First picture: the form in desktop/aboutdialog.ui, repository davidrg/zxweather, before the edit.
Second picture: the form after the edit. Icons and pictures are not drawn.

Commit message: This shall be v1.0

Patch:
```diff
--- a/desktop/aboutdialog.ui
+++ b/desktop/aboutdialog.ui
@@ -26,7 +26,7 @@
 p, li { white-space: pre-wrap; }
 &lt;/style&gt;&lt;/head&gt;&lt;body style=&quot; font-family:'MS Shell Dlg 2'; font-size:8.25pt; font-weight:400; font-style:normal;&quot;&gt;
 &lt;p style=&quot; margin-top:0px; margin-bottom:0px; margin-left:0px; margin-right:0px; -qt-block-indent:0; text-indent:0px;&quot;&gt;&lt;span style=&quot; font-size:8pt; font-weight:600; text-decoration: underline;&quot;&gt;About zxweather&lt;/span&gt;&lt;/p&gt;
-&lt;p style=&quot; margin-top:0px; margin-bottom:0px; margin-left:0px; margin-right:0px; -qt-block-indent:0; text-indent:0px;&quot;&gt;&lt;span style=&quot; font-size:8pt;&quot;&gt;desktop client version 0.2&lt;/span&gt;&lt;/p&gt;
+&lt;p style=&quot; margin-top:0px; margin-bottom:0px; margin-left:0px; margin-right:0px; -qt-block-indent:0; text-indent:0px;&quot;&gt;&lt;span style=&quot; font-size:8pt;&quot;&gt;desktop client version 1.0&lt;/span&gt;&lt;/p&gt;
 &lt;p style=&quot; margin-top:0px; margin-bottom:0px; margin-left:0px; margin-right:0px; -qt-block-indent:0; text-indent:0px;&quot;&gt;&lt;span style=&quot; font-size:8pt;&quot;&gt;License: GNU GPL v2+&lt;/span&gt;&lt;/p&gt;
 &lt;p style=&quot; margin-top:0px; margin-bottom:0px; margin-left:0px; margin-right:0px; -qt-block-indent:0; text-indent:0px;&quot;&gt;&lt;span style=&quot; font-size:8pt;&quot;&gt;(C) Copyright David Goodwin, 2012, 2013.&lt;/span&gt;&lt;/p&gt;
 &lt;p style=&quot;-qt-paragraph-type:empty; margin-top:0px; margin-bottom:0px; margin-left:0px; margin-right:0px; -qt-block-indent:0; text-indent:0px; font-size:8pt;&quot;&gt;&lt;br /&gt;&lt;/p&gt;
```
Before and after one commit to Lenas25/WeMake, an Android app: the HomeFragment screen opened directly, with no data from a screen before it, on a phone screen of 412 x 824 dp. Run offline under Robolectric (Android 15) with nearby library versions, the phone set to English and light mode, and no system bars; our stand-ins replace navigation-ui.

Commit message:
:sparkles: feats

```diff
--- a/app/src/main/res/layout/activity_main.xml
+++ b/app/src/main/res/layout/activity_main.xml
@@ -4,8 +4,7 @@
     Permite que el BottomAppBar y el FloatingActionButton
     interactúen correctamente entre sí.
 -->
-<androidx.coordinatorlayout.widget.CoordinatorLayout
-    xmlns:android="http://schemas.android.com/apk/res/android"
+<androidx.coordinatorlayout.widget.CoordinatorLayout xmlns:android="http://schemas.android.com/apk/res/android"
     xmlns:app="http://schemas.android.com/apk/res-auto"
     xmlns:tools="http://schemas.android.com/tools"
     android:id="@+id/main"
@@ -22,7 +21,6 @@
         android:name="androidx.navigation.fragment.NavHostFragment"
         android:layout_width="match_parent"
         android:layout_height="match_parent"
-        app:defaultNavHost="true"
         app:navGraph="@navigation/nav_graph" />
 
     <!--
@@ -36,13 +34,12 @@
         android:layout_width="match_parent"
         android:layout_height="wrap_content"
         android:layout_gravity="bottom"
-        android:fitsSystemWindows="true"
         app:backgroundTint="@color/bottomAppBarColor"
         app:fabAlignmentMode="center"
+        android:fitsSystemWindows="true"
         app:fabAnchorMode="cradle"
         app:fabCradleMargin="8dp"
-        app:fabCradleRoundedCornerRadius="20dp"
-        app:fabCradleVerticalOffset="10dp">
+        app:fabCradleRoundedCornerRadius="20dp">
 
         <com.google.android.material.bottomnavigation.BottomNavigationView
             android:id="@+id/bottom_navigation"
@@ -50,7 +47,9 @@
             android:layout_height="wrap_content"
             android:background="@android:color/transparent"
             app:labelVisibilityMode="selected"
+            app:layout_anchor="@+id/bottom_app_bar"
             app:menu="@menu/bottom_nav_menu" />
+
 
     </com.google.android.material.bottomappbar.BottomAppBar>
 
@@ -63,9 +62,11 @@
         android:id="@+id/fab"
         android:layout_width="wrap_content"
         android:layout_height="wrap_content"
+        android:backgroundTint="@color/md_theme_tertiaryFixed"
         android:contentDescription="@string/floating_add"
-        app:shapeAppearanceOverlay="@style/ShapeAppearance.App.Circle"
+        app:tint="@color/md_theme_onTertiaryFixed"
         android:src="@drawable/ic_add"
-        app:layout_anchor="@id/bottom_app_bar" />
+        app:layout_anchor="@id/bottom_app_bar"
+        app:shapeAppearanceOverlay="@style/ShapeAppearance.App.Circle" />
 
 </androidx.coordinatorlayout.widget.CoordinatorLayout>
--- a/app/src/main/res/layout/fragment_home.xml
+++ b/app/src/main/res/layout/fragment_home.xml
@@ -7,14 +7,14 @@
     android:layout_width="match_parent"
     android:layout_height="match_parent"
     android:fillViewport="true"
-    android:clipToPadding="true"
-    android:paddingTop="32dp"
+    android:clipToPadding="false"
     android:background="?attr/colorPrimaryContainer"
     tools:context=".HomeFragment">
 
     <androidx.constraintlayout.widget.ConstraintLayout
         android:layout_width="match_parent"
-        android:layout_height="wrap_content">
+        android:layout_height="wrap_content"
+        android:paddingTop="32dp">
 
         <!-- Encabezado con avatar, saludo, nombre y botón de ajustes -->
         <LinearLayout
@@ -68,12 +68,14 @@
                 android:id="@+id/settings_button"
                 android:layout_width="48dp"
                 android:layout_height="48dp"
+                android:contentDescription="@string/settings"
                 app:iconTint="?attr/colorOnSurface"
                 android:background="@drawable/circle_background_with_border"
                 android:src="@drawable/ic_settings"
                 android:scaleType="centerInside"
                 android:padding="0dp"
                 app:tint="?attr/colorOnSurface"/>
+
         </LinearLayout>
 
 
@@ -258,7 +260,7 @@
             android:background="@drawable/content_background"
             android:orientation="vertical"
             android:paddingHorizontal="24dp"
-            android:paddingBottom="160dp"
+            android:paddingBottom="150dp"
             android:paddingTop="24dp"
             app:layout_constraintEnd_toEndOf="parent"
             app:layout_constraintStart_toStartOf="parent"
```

::::::::

(WHAT YOU ARE ASKED TO DO) Say how many lines in the records contain the string "true", and say nothing else.

(EXERCISE RESPONSE) 5